== THE DATA ==

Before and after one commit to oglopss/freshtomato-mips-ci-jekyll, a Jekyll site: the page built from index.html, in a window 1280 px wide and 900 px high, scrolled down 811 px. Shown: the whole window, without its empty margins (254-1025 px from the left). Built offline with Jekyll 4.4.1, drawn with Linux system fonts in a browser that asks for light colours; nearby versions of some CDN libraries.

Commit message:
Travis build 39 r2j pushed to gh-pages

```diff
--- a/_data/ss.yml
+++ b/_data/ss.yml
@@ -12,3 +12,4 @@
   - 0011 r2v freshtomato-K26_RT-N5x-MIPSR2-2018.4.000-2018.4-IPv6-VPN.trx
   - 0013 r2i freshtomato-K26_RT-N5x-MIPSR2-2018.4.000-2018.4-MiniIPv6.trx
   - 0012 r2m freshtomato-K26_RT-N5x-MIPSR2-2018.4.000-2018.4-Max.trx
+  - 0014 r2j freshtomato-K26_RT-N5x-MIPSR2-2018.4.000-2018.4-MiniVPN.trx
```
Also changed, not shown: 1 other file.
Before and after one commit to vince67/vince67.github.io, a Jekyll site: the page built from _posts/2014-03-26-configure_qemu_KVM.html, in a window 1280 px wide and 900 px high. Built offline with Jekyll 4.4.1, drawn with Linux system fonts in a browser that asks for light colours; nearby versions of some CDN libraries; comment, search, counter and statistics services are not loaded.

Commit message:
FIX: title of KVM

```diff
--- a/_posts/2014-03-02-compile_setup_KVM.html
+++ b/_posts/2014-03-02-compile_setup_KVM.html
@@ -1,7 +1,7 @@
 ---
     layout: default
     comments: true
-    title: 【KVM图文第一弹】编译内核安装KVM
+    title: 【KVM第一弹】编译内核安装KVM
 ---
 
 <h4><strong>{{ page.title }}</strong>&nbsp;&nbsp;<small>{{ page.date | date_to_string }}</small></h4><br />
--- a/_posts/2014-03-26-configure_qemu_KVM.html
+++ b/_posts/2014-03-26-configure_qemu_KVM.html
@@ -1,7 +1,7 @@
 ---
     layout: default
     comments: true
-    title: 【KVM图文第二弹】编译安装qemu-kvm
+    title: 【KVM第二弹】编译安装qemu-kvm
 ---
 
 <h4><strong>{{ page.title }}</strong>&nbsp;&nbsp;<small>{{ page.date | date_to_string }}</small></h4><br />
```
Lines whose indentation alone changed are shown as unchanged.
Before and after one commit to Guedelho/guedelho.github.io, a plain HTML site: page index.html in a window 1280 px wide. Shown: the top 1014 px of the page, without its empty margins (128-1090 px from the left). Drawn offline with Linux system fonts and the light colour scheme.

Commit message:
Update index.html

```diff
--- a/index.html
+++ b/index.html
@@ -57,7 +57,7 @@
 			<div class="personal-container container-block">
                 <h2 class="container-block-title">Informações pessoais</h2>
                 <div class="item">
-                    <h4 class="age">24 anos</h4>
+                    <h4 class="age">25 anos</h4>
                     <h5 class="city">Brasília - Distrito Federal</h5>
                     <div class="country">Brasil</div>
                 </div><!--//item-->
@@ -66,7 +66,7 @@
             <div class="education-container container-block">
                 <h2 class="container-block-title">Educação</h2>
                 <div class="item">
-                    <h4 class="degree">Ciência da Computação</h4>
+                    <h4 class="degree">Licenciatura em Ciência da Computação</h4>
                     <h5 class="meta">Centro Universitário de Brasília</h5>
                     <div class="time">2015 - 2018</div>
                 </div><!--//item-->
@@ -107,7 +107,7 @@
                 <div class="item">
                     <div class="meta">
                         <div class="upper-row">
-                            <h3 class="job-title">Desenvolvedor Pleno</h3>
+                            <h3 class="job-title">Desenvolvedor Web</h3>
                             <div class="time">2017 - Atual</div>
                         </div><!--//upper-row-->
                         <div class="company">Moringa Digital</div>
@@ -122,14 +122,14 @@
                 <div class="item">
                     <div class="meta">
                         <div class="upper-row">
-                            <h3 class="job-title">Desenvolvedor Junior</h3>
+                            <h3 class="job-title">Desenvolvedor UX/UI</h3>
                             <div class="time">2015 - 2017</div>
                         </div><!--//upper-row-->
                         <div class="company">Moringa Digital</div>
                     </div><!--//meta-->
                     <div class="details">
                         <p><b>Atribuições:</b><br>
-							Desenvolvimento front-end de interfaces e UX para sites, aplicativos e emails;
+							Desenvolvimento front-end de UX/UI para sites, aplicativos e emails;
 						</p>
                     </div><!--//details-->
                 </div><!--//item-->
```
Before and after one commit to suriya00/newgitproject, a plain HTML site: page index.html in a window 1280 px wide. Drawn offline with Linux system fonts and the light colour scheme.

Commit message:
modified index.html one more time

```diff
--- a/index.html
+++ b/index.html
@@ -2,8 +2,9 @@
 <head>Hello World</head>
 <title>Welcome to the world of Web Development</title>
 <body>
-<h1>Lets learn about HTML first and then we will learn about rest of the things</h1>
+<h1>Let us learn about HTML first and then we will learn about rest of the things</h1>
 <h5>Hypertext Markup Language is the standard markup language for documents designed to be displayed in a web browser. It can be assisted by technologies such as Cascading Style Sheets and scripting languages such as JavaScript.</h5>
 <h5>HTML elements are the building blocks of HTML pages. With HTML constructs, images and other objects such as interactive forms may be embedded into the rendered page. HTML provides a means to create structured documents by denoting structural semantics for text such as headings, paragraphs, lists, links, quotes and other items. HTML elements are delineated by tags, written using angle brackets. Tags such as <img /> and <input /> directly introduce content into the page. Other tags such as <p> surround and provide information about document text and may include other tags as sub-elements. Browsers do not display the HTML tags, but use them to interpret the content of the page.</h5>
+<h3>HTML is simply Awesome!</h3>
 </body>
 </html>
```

===

**WHAT YOU NEED TO DO:** For the string "index", count the lines of the entries above that include it; answer with the number only.

**ANSWER TO THIS PROBLEM:** 9